Kid Rock put on a great show and played through many of his new hits and his few older ones from the distant 90s. The crowd ate up anything Rock was serving and continually asked for more. When he finally hit his song, “Bawitdaba” he really stretched out singing, “My name is KKKKKKKKKIIIIIIDDDDDD RRRRROOOOOOCCCCKKKKK!!!” My ears are still ringing from how loud it was up close and the audience was left cheering as he left the stage over an hour later.
John Fogerty headlined Friday night to a slightly smaller, yet more manageable crowd, which made for better vibes. I was more impressed by Fogerty than Rock even though Fogerty was born before my father. Sure Kid Rock has many hits, but who can compare to Fogerty? The guy is a hit machine.
Fogerty’s entire set was one chart-topping song after another with so many in his arsenal that he couldn’t even play them all. One crazy fact about Credence Clearwater Revival, the band that Fogerty founded back in 1967, is that they never had a number one hit in the US. They had several number twos, but never a number one.
The most memorable story from Fogerty came prior to him playing, “Who’ll Stop the Rain”. He explained how it was based on Woodstock and lamented the constant rain he endured.

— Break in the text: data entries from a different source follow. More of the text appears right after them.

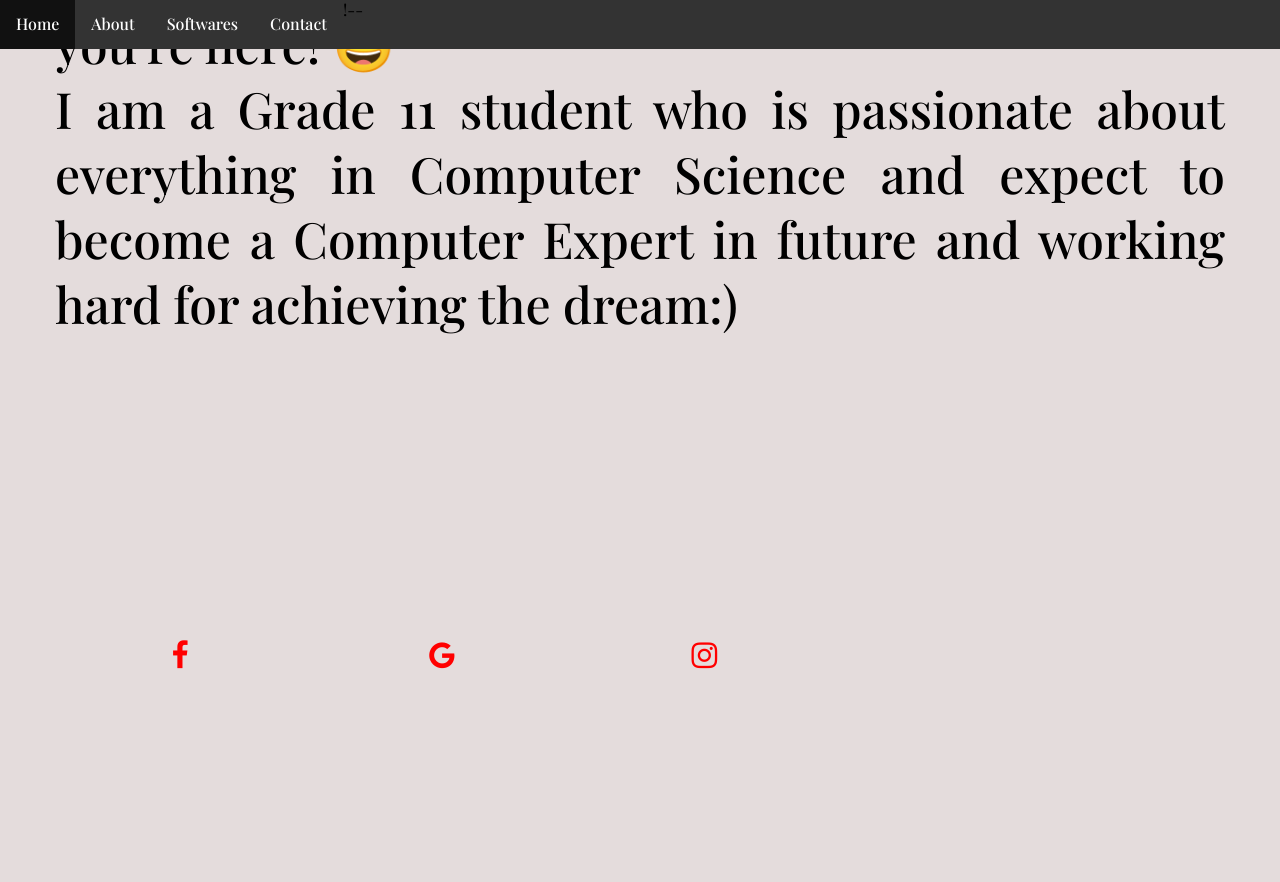
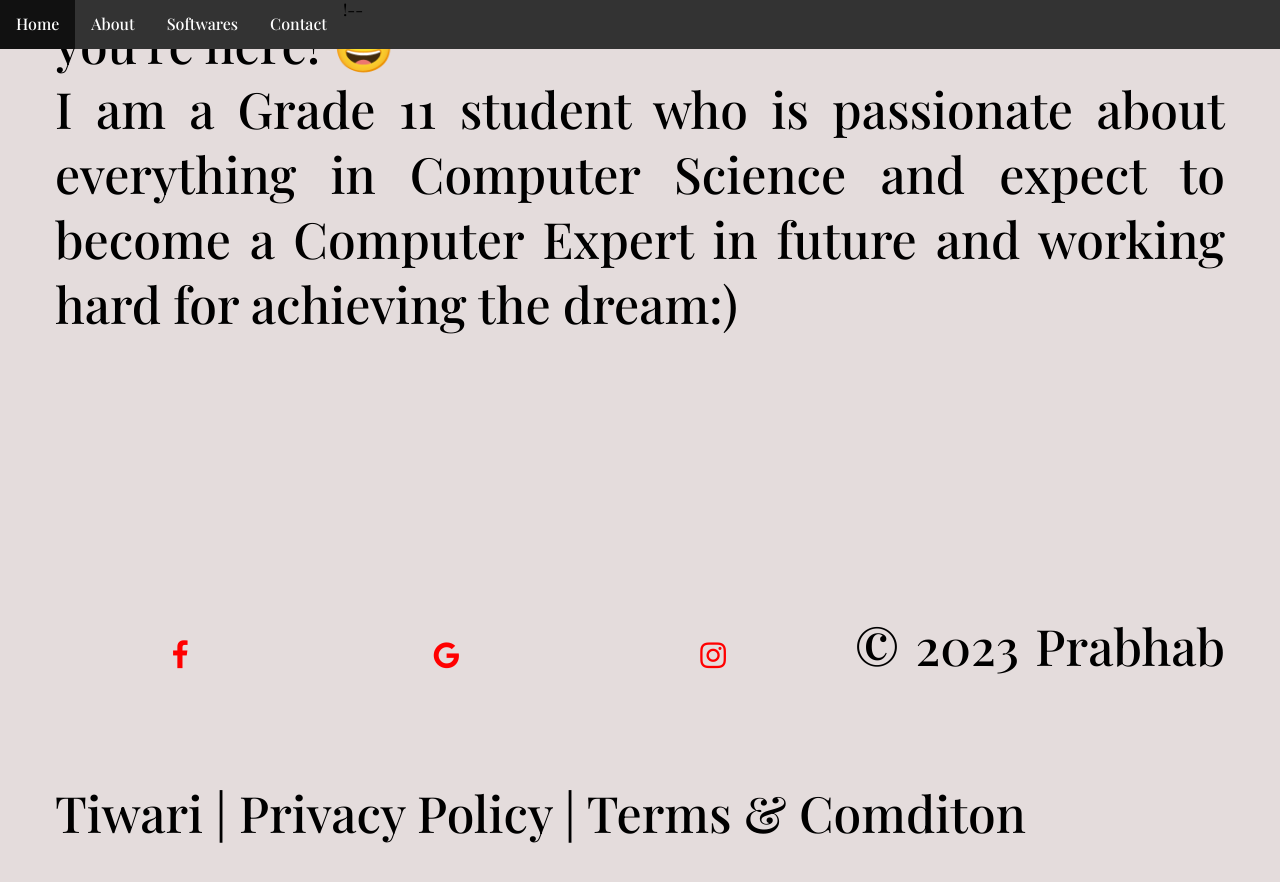
Before and after one commit to PrabhabTiwari/website, a Jekyll site: the page built from index.html, in a window 1280 px wide and 900 px high, scrolled down 1391 px. Shown: the top 882 px of the window. Built offline with Jekyll 4.4.1, drawn with Linux system fonts in a browser that asks for light colours; before the commit the page ends 2226 px from its top, so only the background shows below that.

Commit message:
Update footer.html

```diff
--- a/_includes/footer.html
+++ b/_includes/footer.html
@@ -58,7 +58,7 @@
 
 <a href="mailto:t.prabhab@gmail.com" class="fa fa-google"></a>
 
-<a href="https://www.instagram.com/tiwari_prabhab/" class="fa fa-instagram"></a>
+<a href="https://www.instagram.com/tiwari_prabhab/" class="fa fa-instagram"></a> ©  2023  Prabhab  Tiwari |  Privacy Policy | Terms & Comditon
 
       </p>
 </body>
```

Fogerty joked about how no one had umbrellas at Woodstock and compared the women there to Moondance Jam.
“There were good lookin’ women at Woodstock, but the ladies certainly were not as good lookin’ as this crowd. People were kinda stupid and there wasn’t one umbrella among 500,000 people. So I went home and wrote this song.”
Fogerty has a twang to his California late-60s attitude on stage wearing a plaid-blue flannel and red scarf. The crowd was very into his music and some seemed surprised that the set list was so full of constant hits. “Proud Mary”, “Born on the Bayou”, “Down on the Corner”, “Fortunate Son”, “Up Around the Bend”, and so many more songs ended Friday night on a high note.
One interesting trend I have seen on stage from quite a few bands lately, including Fogerty, is that they have a guitarist who plays the Rickenbacker semi-hollow body electric 12-string guitar. The guitar was made famous by The Beatles’ George Harrison back in 1964 when he was playing a prototype 360/12 model for their song, “I Call Your Name”. It has an extremely distinct sound the way that it tings and twangs, and it fit Fogerty’s music and voice like a glove.
The last night featured Grand Funk and many of their hits followed by Heart. Nancy Wilson attacks the senses on guitar while her sister Ann has a very powerful voice. There was no rust when they performed their hits like “Barracuda” and “Magic Man” from many years ago. Nancy Wilson also has worked extensively with her husband Cameron Crowe on his movies. The music of films like Jerry Maguire and Almost Famous make them so successful.
Moondance is a great festival for many different kinds of concert goers. You can camp out with your friends, you can stay in a hotel and be shuttled when you park, or you can even camp at the Northern Lights Casino parking lot and ride their shuttle. There is a huge lawn chair crowd, VIP backstage access, and many other packages. Visit www.moondancejam.com for more information.